The Telharmonium was a machine for generating a kind of ``additive synthesis'' of musical sound for distribution over telephone lines. It is described in U.S. patent 580,035 by Thaddeus Cahill (1898), entitled ``Art of and Apparatus for Generating and Distributing Music Electrically''
Sound was generated electromechanically in the Telharmonium by so-called rheotomes, depicted in Figures G.1 and G.2 from the patent. A rheotome was a spinning metal shaft with cut-outs that caused a periodic electrical signal to be picked up by capacitive coupling. The rheotome is a clear forerunner of the Hammond organ tone wheels, shown in Fig.G.3.

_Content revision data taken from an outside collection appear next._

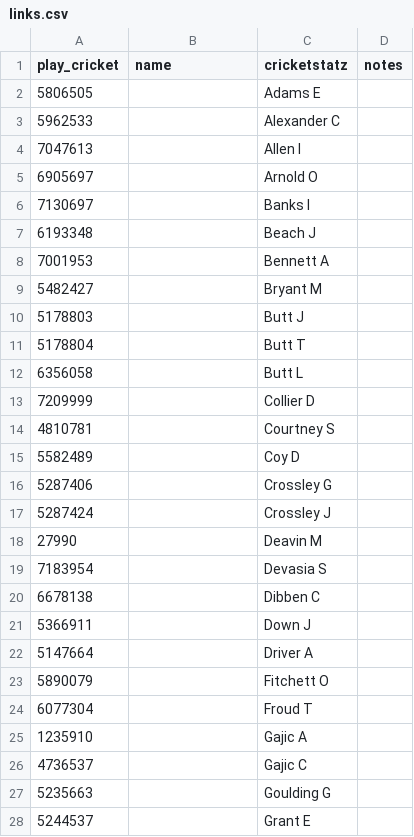
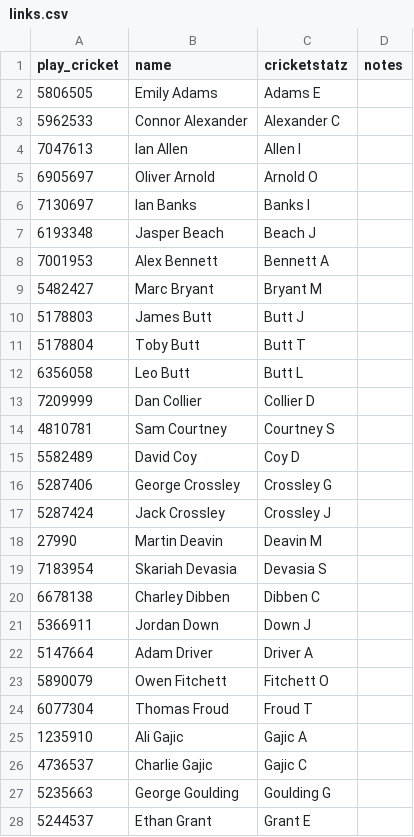
Before and after one commit to verwoodcc-social/verwood-social, a CSV file: careers/links.csv, drawn as a sheet; only a part is shown; the diff covers the shown part only.

```diff
--- a/careers/links.csv
+++ b/careers/links.csv
@@ -1,28 +1,28 @@
 play_cricket,name,cricketstatz,notes
-5806505,,Adams E,
-5962533,,Alexander C,
-7047613,,Allen I,
-6905697,,Arnold O,
-7130697,,Banks I,
-6193348,,Beach J,
-7001953,,Bennett A,
-5482427,,Bryant M,
-5178803,,Butt J,
-5178804,,Butt T,
-6356058,,Butt L,
-7209999,,Collier D,
-4810781,,Courtney S,
-5582489,,Coy D,
-5287406,,Crossley G,
-5287424,,Crossley J,
-27990,,Deavin M,
-7183954,,Devasia S,
-6678138,,Dibben C,
-5366911,,Down J,
-5147664,,Driver A,
-5890079,,Fitchett O,
-6077304,,Froud T,
-1235910,,Gajic A,
-4736537,,Gajic C,
-5235663,,Goulding G,
-5244537,,Grant E,
+5806505,Emily Adams,Adams E,
+5962533,Connor Alexander,Alexander C,
+7047613,Ian Allen,Allen I,
+6905697,Oliver Arnold,Arnold O,
+7130697,Ian Banks,Banks I,
+6193348,Jasper Beach,Beach J,
+7001953,Alex Bennett,Bennett A,
+5482427,Marc Bryant,Bryant M,
+5178803,James Butt,Butt J,
+5178804,Toby Butt,Butt T,
+6356058,Leo Butt,Butt L,
+7209999,Dan Collier,Collier D,
+4810781,Sam Courtney,Courtney S,
+5582489,David Coy,Coy D,
+5287406,George Crossley,Crossley G,
+5287424,Jack Crossley,Crossley J,
+27990,Martin Deavin,Deavin M,
+7183954,Skariah Devasia,Devasia S,
+6678138,Charley Dibben,Dibben C,
+5366911,Jordan Down,Down J,
+5147664,Adam Driver,Driver A,
+5890079,Owen Fitchett,Fitchett O,
+6077304,Thomas Froud,Froud T,
+1235910,Ali Gajic,Gajic A,
+4736537,Charlie Gajic,Gajic C,
+5235663,George Goulding,Goulding G,
+5244537,Ethan Grant,Grant E,
```
Also changed, not shown: 65 edited cells elsewhere in this file, 1 other file.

Because rheotomes did not generate sinusoidal components, the Telharmonium is better considered an electromechanical descendant of the pipe organ than as an ``additive synthesis'' device in the modern sense (i.e., inspired by Bernoulli's modal decomposition insight and Fourier's famous theorem). However, the Hammond organ was conceptually an additive synthesis device (having drawbars on individual overtones), and it was clearly influenced by the Telharmonium.
Early Additive Synthesis in Film Making
Daniel Bernoulli's Modal Decomposition